GDP components: industrial growth in good shape, investments lose steam

According to the second estimation, GDP grew by 3.5% in Q1 at a year-on-year basis, a rate minimally higher than the preliminary estimate (3.4%). The quarter-on-quarter growth rate has been also revised upward, from 0.6% to 0.8%.

gdp06_08_ENG_BOn the production side, even if the growth of services accelerated to 2.3% (from 2.1% in Q4), this growth is somewhat below expectations. By contrast, industrial value added rose by 7.7%. As a result, industry remained the main driver of growth, with a record contribution of 1.8 percentage points. As for the smaller conomic sectors, construction value added grew at a respectable rate of 9.2%, while agricultural value added fell by 12%.

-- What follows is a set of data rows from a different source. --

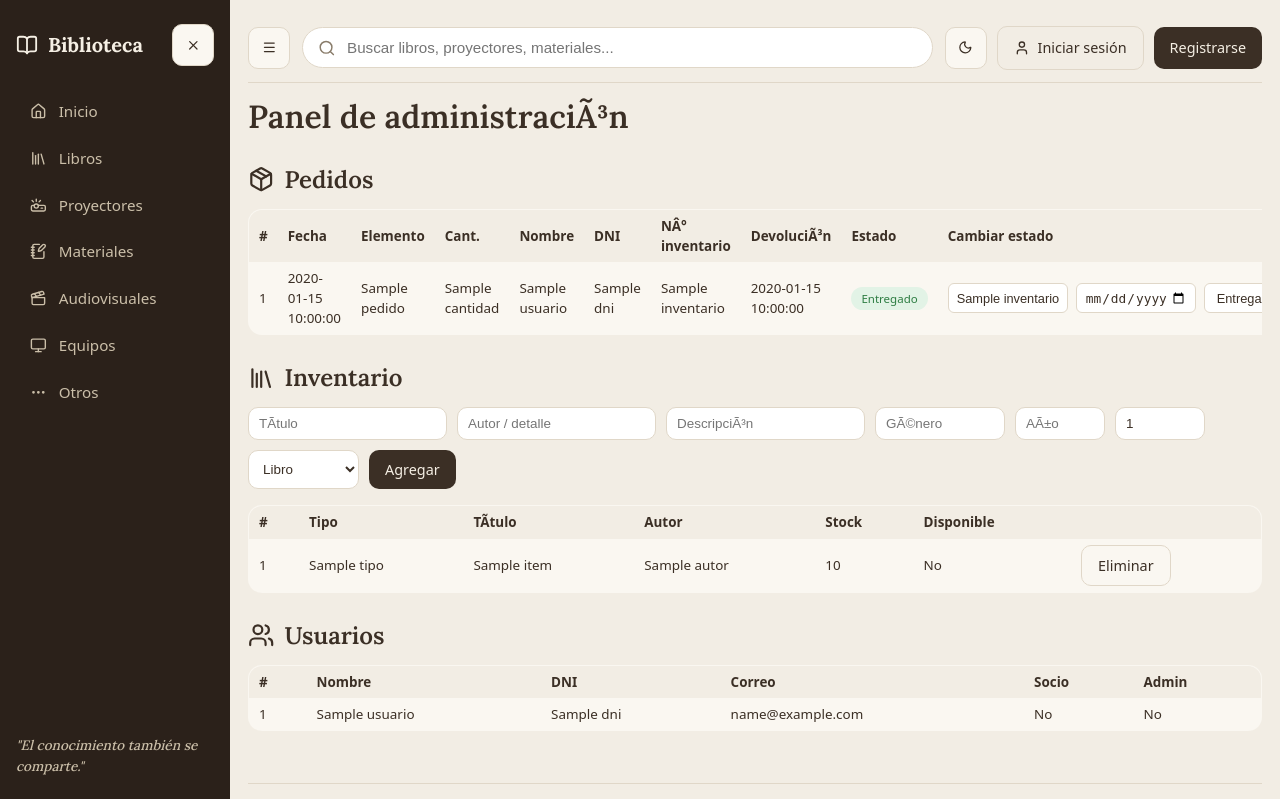
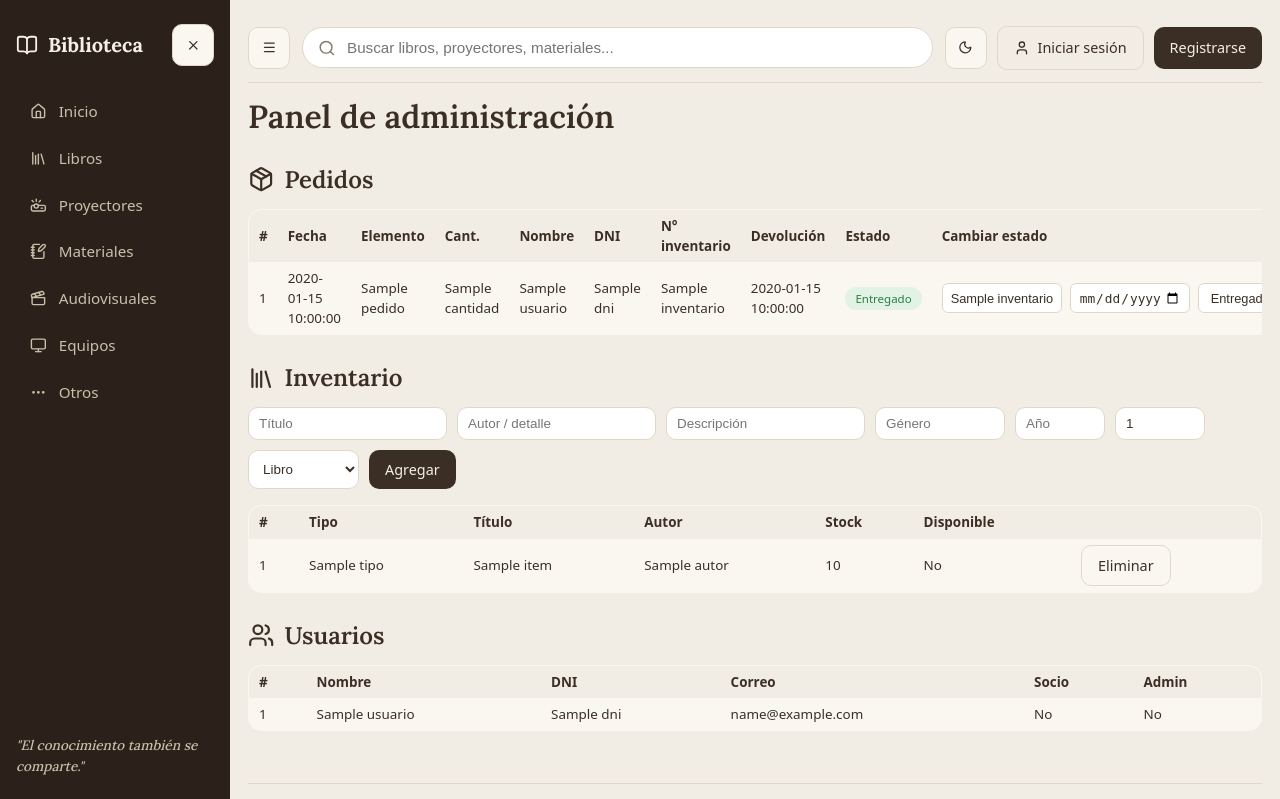
Before and after one commit to renzipego-cpu/Biblio, a Flask app: template templates/admin.html in a window 1280 px wide. Shown: the top 799 px of the page. Run offline with Flask 3, Linux system fonts and the light colour scheme; the template is opened without the code that fills it: most values are stand-ins (such as "Sample title", 1, 10 or a date in 2020).

Commit message:
Corregir codificacion UTF-8 en admin y reservas

```diff
--- a/templates/admin.html
+++ b/templates/admin.html
@@ -1,15 +1,15 @@
 {% extends "base.html" %}
-{% block titulo %}AdministraciÃ³n Â· Biblioteca Escolar{% endblock %}
+{% block titulo %}Administración · Biblioteca Escolar{% endblock %}
 
 {% block contenido %}
-<h1>Panel de administraciÃ³n</h1>
+<h1>Panel de administración</h1>
 <div class="seccion"></div>
 
 <section class="seccion">
     <h2 style="display:flex;align-items:center;gap:10px;margin-bottom:14px"><i data-lucide="package"></i> Pedidos</h2>
     <div class="tabla-scroll"><table class="tabla">
         <thead>
-            <tr><th>#</th><th>Fecha</th><th>Elemento</th><th>Cant.</th><th>Nombre</th><th>DNI</th><th>NÂ° inventario</th><th>DevoluciÃ³n</th><th>Estado</th><th>Cambiar estado</th></tr>
+            <tr><th>#</th><th>Fecha</th><th>Elemento</th><th>Cant.</th><th>Nombre</th><th>DNI</th><th>N° inventario</th><th>Devolución</th><th>Estado</th><th>Cambiar estado</th></tr>
         </thead>
         <tbody>
             {% for p in pedidos %}
@@ -21,16 +21,16 @@
                 <td>{{ p.cantidad|default(1) }}</td>
                 <td>{{ u.nombre if u else '-' }}</td>
                 <td>{{ u.dni if u else '-' }}</td>
-                <td>{{ p.inventario or 'â€”' }}</td>
-                <td>{{ p.fecha_devolucion or 'â€”' }}</td>
+                <td>{{ p.inventario or '—' }}</td>
+                <td>{{ p.fecha_devolucion or '—' }}</td>
                 <td><span class="badge badge-{{ p.estado|lower|replace(' ', '-') }}">{{ p.estado }}</span></td>
                 <td>
                     <form class="form-inline" action="{{ url_for('admin_estado_pedido', pedido_id=p.id) }}" method="post">
-                        <input type="text" name="inventario" placeholder="NÂ° inventario"
+                        <input type="text" name="inventario" placeholder="N° inventario"
                                value="{{ p.inventario or '' }}" class="input-inventario"
                                title="Obligatorio para entregar">
                         <input type="date" name="fecha_devolucion" class="input-inventario"
-                               title="Fecha de devoluciÃ³n (opcional; por defecto 7 dÃ­as)">
+                               title="Fecha de devolución (opcional; por defecto 7 días)">
                         <select name="estado">
                             {% for e in ['En proceso', 'Entregado', 'Devuelto', 'Cancelado'] %}
                             <option value="{{ e }}" {{ 'selected' if p.estado == e }}>{{ e }}</option>
@@ -50,11 +50,11 @@
 <section class="seccion">
     <h2 style="display:flex;align-items:center;gap:10px;margin-bottom:14px"><i data-lucide="library"></i> Inventario</h2>
     <form class="form-item" action="{{ url_for('admin_nuevo_item') }}" method="post">
-        <input type="text" name="titulo" placeholder="TÃ­tulo" required>
+        <input type="text" name="titulo" placeholder="Título" required>
         <input type="text" name="autor" placeholder="Autor / detalle">
-        <input type="text" name="descripcion" placeholder="DescripciÃ³n">
-        <input type="text" name="genero" placeholder="GÃ©nero" style="width:130px">
-        <input type="number" name="anio" placeholder="AÃ±o" min="1900" max="2100" style="width:90px">
+        <input type="text" name="descripcion" placeholder="Descripción">
+        <input type="text" name="genero" placeholder="Género" style="width:130px">
+        <input type="number" name="anio" placeholder="Año" min="1900" max="2100" style="width:90px">
         <input type="number" name="stock" placeholder="Stock" value="1" min="1" style="width:90px">
         <select name="tipo">
             <option value="libro">Libro</option>
@@ -68,7 +68,7 @@
     </form>
     <div class="tabla-scroll"><table class="tabla">
         <thead>
-            <tr><th>#</th><th>Tipo</th><th>TÃ­tulo</th><th>Autor</th><th>Stock</th><th>Disponible</th><th></th></tr>
+            <tr><th>#</th><th>Tipo</th><th>Título</th><th>Autor</th><th>Stock</th><th>Disponible</th><th></th></tr>
         </thead>
         <tbody>
             {% for i in items %}
@@ -78,10 +78,10 @@
                 <td>{{ i.titulo }}</td>
                 <td>{{ i.autor }}</td>
                 <td>{{ i.stock|default(1) }}</td>
-                <td>{{ 'SÃ­' if i.disponible else 'No' }}</td>
+                <td>{{ 'Sí' if i.disponible else 'No' }}</td>
                 <td>
                     <form action="{{ url_for('admin_eliminar_item', item_id=i.id) }}" method="post"
-                          data-confirmar="Â¿Eliminar {{ i.titulo }} del inventario?">
+                          data-confirmar="¿Eliminar {{ i.titulo }} del inventario?">
                         <button class="btn btn-outline" type="submit">Eliminar</button>
                     </form>
                 </td>
@@ -102,8 +102,8 @@
                 <td>{{ u.nombre }}</td>
                 <td>{{ u.dni }}</td>
                 <td>{{ u.email }}</td>
-                <td>{{ 'SÃ­' if u.socio else 'No' }}</td>
-                <td>{{ 'SÃ­' if u.admin else 'No' }}</td>
+                <td>{{ 'Sí' if u.socio else 'No' }}</td>
+                <td>{{ 'Sí' if u.admin else 'No' }}</td>
             </tr>
             {% endfor %}
         </tbody>
```
Also changed, not shown: templates/reservas.html (+4 -4 lines).
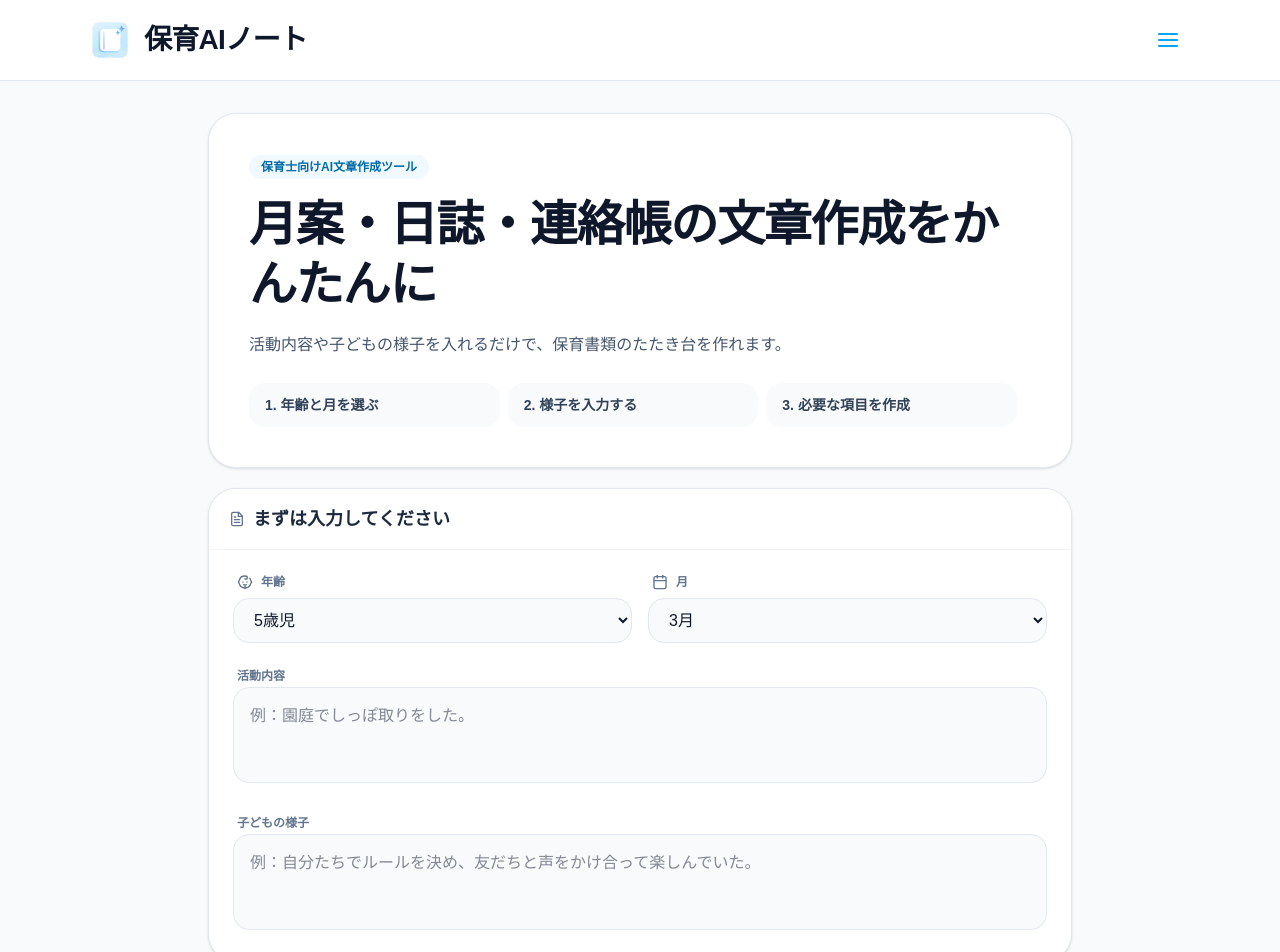
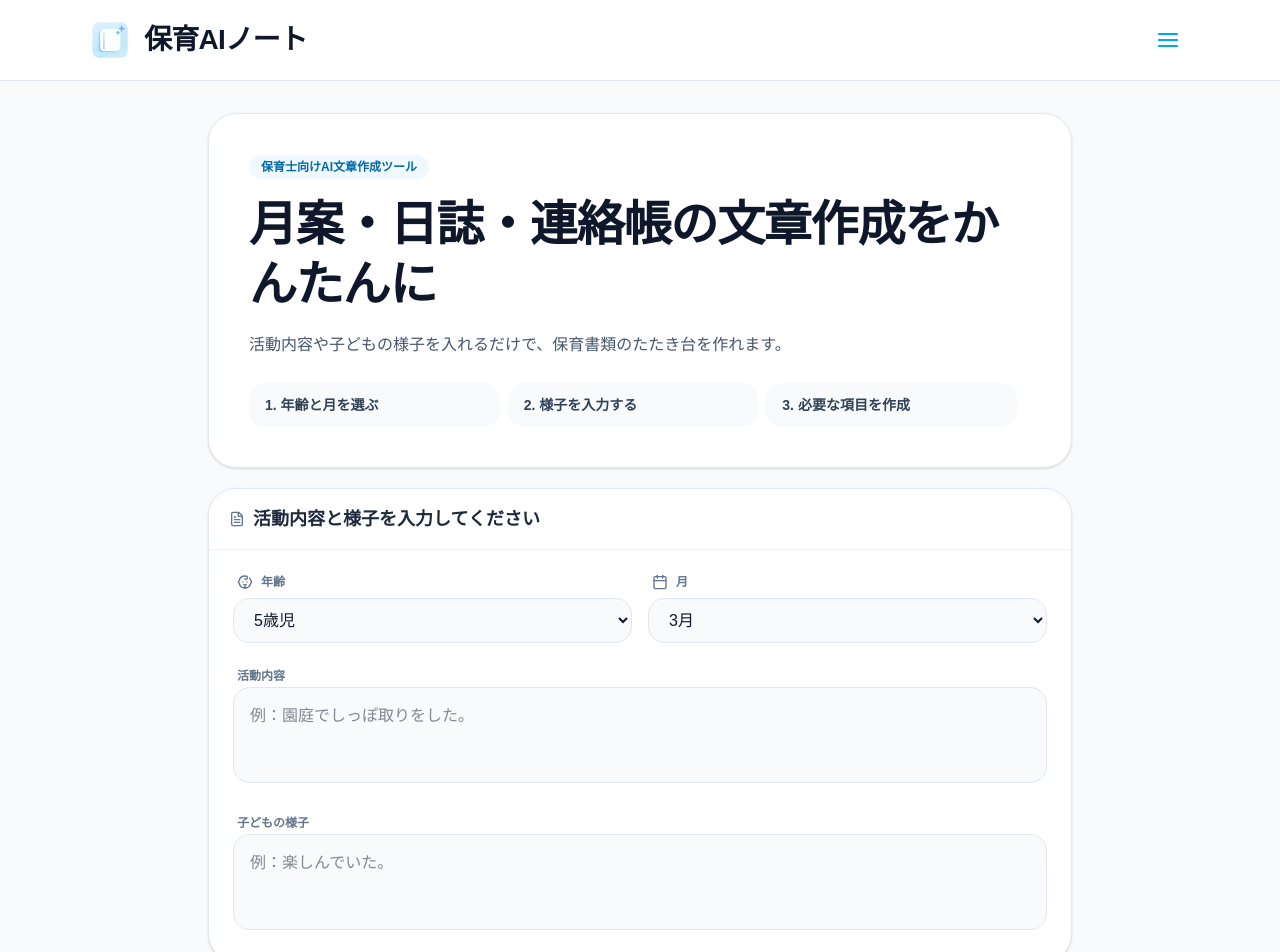
Before and after one commit to tatata-nanana/hoiku-ai-note, a Next.js app: page / in a window 1280 px wide. Shown: the top 952 px of the page. Built offline with nearby package versions, Linux system fonts and the light colour scheme.

Commit message:
更新内容

```diff
--- a/app/page.tsx
+++ b/app/page.tsx
@@ -255,7 +255,7 @@ export default function App() {
               <IconFileText />
             </span>
             <h2 className="text-lg font-bold text-slate-800">
-              まずは入力してください
+              活動内容と様子を入力してください
             </h2>
           </div>
 
@@ -315,7 +315,7 @@ export default function App() {
                 子どもの様子
               </label>
               <textarea
-                placeholder="例：自分たちでルールを決め、友だちと声をかけ合って楽しんでいた。"
+                placeholder="例：楽しんでいた。"
                 value={behavior}
                 onChange={(e) => setBehavior(e.target.value)}
                 className="min-h-[96px] w-full resize-none rounded-2xl border border-slate-200 bg-slate-50 px-4 py-4 text-base outline-none transition focus:border-sky-300 focus:ring-2 focus:ring-sky-500/20"
```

On the exenditure side, the dramatic slowdown in fixed capital formation in the fourth quarter was followed by an almost dramatic fall of 6.7% in Q1. Public consumption also decreased, by 5.4%. Similarly to the fourth quarter of 2014, the deterioration in fixed investments was only partially offset by private consumption – the latter grew by 2.6%, a record-high rate since early 2006, but still somewhat less exuberant than expected. As a result, domestic demand grew by a meagre 0.6%, a flop compared to the annual average of 4.3% in 2014. On the other hand, net exports beat expectations again: with imports kept checked by anaemic domestic demand and an outstanding export growth of 10.3%, net exports contributed to GDP growth by a whopping 3% in the first quarter. While investment will probably improve and domestic demand is likely to gather momentum during the coming quarters, with net exports losing some steam accordingly, net exports are clearly back as important drivers of growth, at least for a while.